# EXERCISE OBJECTIVE
The response must consist of the records below, copied exactly.

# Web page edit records
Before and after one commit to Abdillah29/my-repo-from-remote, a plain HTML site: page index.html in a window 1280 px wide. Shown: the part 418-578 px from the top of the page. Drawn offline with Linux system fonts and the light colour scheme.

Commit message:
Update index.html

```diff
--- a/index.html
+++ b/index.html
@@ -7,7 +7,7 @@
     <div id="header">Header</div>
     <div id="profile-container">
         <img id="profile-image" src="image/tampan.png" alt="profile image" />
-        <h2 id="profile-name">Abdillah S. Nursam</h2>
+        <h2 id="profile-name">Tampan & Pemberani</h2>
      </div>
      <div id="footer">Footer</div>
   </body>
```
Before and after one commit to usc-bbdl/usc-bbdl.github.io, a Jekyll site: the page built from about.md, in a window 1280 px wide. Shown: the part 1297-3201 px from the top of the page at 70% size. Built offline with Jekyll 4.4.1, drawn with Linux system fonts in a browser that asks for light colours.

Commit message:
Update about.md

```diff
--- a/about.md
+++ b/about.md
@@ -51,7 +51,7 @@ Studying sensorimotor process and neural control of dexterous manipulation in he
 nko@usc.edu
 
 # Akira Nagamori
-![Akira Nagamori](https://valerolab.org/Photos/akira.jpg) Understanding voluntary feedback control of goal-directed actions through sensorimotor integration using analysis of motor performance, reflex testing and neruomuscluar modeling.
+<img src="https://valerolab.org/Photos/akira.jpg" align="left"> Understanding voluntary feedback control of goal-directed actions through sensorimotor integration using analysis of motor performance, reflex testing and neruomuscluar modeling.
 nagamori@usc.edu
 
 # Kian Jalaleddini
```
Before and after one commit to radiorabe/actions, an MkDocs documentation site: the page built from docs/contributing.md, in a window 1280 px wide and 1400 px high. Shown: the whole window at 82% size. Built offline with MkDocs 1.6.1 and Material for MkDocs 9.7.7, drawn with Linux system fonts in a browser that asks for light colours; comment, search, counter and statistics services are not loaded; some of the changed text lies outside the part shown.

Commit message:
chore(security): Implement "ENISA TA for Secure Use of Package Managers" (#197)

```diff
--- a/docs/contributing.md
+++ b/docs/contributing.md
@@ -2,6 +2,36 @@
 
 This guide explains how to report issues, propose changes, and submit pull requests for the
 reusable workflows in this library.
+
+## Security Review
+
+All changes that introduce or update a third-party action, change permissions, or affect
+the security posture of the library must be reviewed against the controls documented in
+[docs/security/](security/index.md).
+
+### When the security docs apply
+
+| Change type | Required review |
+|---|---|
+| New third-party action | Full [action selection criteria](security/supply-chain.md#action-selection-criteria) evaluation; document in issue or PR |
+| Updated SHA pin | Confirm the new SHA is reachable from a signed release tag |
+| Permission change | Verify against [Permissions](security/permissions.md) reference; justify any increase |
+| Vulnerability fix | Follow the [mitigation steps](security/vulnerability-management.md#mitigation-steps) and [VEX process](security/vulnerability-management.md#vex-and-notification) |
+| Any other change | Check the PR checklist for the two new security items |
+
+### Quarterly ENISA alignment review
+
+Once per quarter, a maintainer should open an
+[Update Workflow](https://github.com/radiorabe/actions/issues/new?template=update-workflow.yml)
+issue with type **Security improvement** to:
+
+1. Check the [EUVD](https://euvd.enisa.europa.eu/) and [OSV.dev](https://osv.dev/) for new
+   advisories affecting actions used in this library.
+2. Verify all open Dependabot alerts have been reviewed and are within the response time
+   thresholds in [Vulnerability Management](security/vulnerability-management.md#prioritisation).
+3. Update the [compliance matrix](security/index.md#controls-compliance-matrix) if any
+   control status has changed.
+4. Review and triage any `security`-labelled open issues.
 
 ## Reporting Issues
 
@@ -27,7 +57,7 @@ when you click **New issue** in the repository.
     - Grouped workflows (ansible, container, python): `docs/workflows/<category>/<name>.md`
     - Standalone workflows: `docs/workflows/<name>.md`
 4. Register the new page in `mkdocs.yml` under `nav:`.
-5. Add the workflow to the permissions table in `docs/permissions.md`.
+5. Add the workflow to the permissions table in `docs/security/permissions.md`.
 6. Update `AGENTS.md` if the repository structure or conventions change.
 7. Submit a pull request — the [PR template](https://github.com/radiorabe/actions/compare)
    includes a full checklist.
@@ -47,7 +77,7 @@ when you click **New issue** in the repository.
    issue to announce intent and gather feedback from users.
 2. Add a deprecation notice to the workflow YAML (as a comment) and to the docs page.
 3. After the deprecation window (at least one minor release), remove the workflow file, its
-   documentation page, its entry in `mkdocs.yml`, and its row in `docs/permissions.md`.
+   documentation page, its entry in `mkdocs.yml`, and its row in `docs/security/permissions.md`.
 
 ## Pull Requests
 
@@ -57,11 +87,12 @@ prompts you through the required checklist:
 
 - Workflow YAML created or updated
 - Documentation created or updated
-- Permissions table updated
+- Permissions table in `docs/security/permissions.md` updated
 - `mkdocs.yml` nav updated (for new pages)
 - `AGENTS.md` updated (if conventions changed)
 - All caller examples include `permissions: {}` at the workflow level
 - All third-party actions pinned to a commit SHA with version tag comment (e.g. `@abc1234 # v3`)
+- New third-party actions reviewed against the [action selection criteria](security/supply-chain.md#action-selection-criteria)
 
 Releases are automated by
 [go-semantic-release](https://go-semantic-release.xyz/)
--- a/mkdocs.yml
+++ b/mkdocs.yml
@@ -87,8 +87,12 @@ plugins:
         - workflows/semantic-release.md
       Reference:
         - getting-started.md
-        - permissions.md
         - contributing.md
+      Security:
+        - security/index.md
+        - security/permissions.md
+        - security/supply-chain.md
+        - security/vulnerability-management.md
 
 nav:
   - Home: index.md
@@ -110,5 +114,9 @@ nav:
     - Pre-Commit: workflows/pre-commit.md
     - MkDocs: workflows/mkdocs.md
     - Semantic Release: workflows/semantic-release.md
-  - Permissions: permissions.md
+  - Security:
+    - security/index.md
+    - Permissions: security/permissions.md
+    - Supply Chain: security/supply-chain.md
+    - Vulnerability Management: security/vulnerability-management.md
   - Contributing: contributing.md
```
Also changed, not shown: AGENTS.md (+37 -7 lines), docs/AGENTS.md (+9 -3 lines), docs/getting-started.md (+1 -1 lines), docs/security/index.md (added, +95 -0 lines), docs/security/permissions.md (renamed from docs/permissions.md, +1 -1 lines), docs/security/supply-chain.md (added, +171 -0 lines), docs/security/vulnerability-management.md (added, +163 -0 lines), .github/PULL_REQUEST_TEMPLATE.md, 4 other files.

# RESPONSE
Before and after one commit to Abdillah29/my-repo-from-remote, a plain HTML site: page index.html in a window 1280 px wide. Shown: the part 418-578 px from the top of the page. Drawn offline with Linux system fonts and the light colour scheme.

Commit message:
Update index.html

```diff
--- a/index.html
+++ b/index.html
@@ -7,7 +7,7 @@
     <div id="header">Header</div>
     <div id="profile-container">
         <img id="profile-image" src="image/tampan.png" alt="profile image" />
-        <h2 id="profile-name">Abdillah S. Nursam</h2>
+        <h2 id="profile-name">Tampan & Pemberani</h2>
      </div>
      <div id="footer">Footer</div>
   </body>
```
Before and after one commit to usc-bbdl/usc-bbdl.github.io, a Jekyll site: the page built from about.md, in a window 1280 px wide. Shown: the part 1297-3201 px from the top of the page at 70% size. Built offline with Jekyll 4.4.1, drawn with Linux system fonts in a browser that asks for light colours.

Commit message:
Update about.md

```diff
--- a/about.md
+++ b/about.md
@@ -51,7 +51,7 @@ Studying sensorimotor process and neural control of dexterous manipulation in he
 nko@usc.edu
 
 # Akira Nagamori
-![Akira Nagamori](https://valerolab.org/Photos/akira.jpg) Understanding voluntary feedback control of goal-directed actions through sensorimotor integration using analysis of motor performance, reflex testing and neruomuscluar modeling.
+<img src="https://valerolab.org/Photos/akira.jpg" align="left"> Understanding voluntary feedback control of goal-directed actions through sensorimotor integration using analysis of motor performance, reflex testing and neruomuscluar modeling.
 nagamori@usc.edu
 
 # Kian Jalaleddini
```
Before and after one commit to radiorabe/actions, an MkDocs documentation site: the page built from docs/contributing.md, in a window 1280 px wide and 1400 px high. Shown: the whole window at 82% size. Built offline with MkDocs 1.6.1 and Material for MkDocs 9.7.7, drawn with Linux system fonts in a browser that asks for light colours; comment, search, counter and statistics services are not loaded; some of the changed text lies outside the part shown.

Commit message:
chore(security): Implement "ENISA TA for Secure Use of Package Managers" (#197)

```diff
--- a/docs/contributing.md
+++ b/docs/contributing.md
@@ -2,6 +2,36 @@
 
 This guide explains how to report issues, propose changes, and submit pull requests for the
 reusable workflows in this library.
+
+## Security Review
+
+All changes that introduce or update a third-party action, change permissions, or affect
+the security posture of the library must be reviewed against the controls documented in
+[docs/security/](security/index.md).
+
+### When the security docs apply
+
+| Change type | Required review |
+|---|---|
+| New third-party action | Full [action selection criteria](security/supply-chain.md#action-selection-criteria) evaluation; document in issue or PR |
+| Updated SHA pin | Confirm the new SHA is reachable from a signed release tag |
+| Permission change | Verify against [Permissions](security/permissions.md) reference; justify any increase |
+| Vulnerability fix | Follow the [mitigation steps](security/vulnerability-management.md#mitigation-steps) and [VEX process](security/vulnerability-management.md#vex-and-notification) |
+| Any other change | Check the PR checklist for the two new security items |
+
+### Quarterly ENISA alignment review
+
+Once per quarter, a maintainer should open an
+[Update Workflow](https://github.com/radiorabe/actions/issues/new?template=update-workflow.yml)
+issue with type **Security improvement** to:
+
+1. Check the [EUVD](https://euvd.enisa.europa.eu/) and [OSV.dev](https://osv.dev/) for new
+   advisories affecting actions used in this library.
+2. Verify all open Dependabot alerts have been reviewed and are within the response time
+   thresholds in [Vulnerability Management](security/vulnerability-management.md#prioritisation).
+3. Update the [compliance matrix](security/index.md#controls-compliance-matrix) if any
+   control status has changed.
+4. Review and triage any `security`-labelled open issues.
 
 ## Reporting Issues
 
@@ -27,7 +57,7 @@ when you click **New issue** in the repository.
     - Grouped workflows (ansible, container, python): `docs/workflows/<category>/<name>.md`
     - Standalone workflows: `docs/workflows/<name>.md`
 4. Register the new page in `mkdocs.yml` under `nav:`.
-5. Add the workflow to the permissions table in `docs/permissions.md`.
+5. Add the workflow to the permissions table in `docs/security/permissions.md`.
 6. Update `AGENTS.md` if the repository structure or conventions change.
 7. Submit a pull request — the [PR template](https://github.com/radiorabe/actions/compare)
    includes a full checklist.
@@ -47,7 +77,7 @@ when you click **New issue** in the repository.
    issue to announce intent and gather feedback from users.
 2. Add a deprecation notice to the workflow YAML (as a comment) and to the docs page.
 3. After the deprecation window (at least one minor release), remove the workflow file, its
-   documentation page, its entry in `mkdocs.yml`, and its row in `docs/permissions.md`.
+   documentation page, its entry in `mkdocs.yml`, and its row in `docs/security/permissions.md`.
 
 ## Pull Requests
 
@@ -57,11 +87,12 @@ prompts you through the required checklist:
 
 - Workflow YAML created or updated
 - Documentation created or updated
-- Permissions table updated
+- Permissions table in `docs/security/permissions.md` updated
 - `mkdocs.yml` nav updated (for new pages)
 - `AGENTS.md` updated (if conventions changed)
 - All caller examples include `permissions: {}` at the workflow level
 - All third-party actions pinned to a commit SHA with version tag comment (e.g. `@abc1234 # v3`)
+- New third-party actions reviewed against the [action selection criteria](security/supply-chain.md#action-selection-criteria)
 
 Releases are automated by
 [go-semantic-release](https://go-semantic-release.xyz/)
--- a/mkdocs.yml
+++ b/mkdocs.yml
@@ -87,8 +87,12 @@ plugins:
         - workflows/semantic-release.md
       Reference:
         - getting-started.md
-        - permissions.md
         - contributing.md
+      Security:
+        - security/index.md
+        - security/permissions.md
+        - security/supply-chain.md
+        - security/vulnerability-management.md
 
 nav:
   - Home: index.md
@@ -110,5 +114,9 @@ nav:
     - Pre-Commit: workflows/pre-commit.md
     - MkDocs: workflows/mkdocs.md
     - Semantic Release: workflows/semantic-release.md
-  - Permissions: permissions.md
+  - Security:
+    - security/index.md
+    - Permissions: security/permissions.md
+    - Supply Chain: security/supply-chain.md
+    - Vulnerability Management: security/vulnerability-management.md
   - Contributing: contributing.md
```
Also changed, not shown: AGENTS.md (+37 -7 lines), docs/AGENTS.md (+9 -3 lines), docs/getting-started.md (+1 -1 lines), docs/security/index.md (added, +95 -0 lines), docs/security/permissions.md (renamed from docs/permissions.md, +1 -1 lines), docs/security/supply-chain.md (added, +171 -0 lines), docs/security/vulnerability-management.md (added, +163 -0 lines), .github/PULL_REQUEST_TEMPLATE.md, 4 other files.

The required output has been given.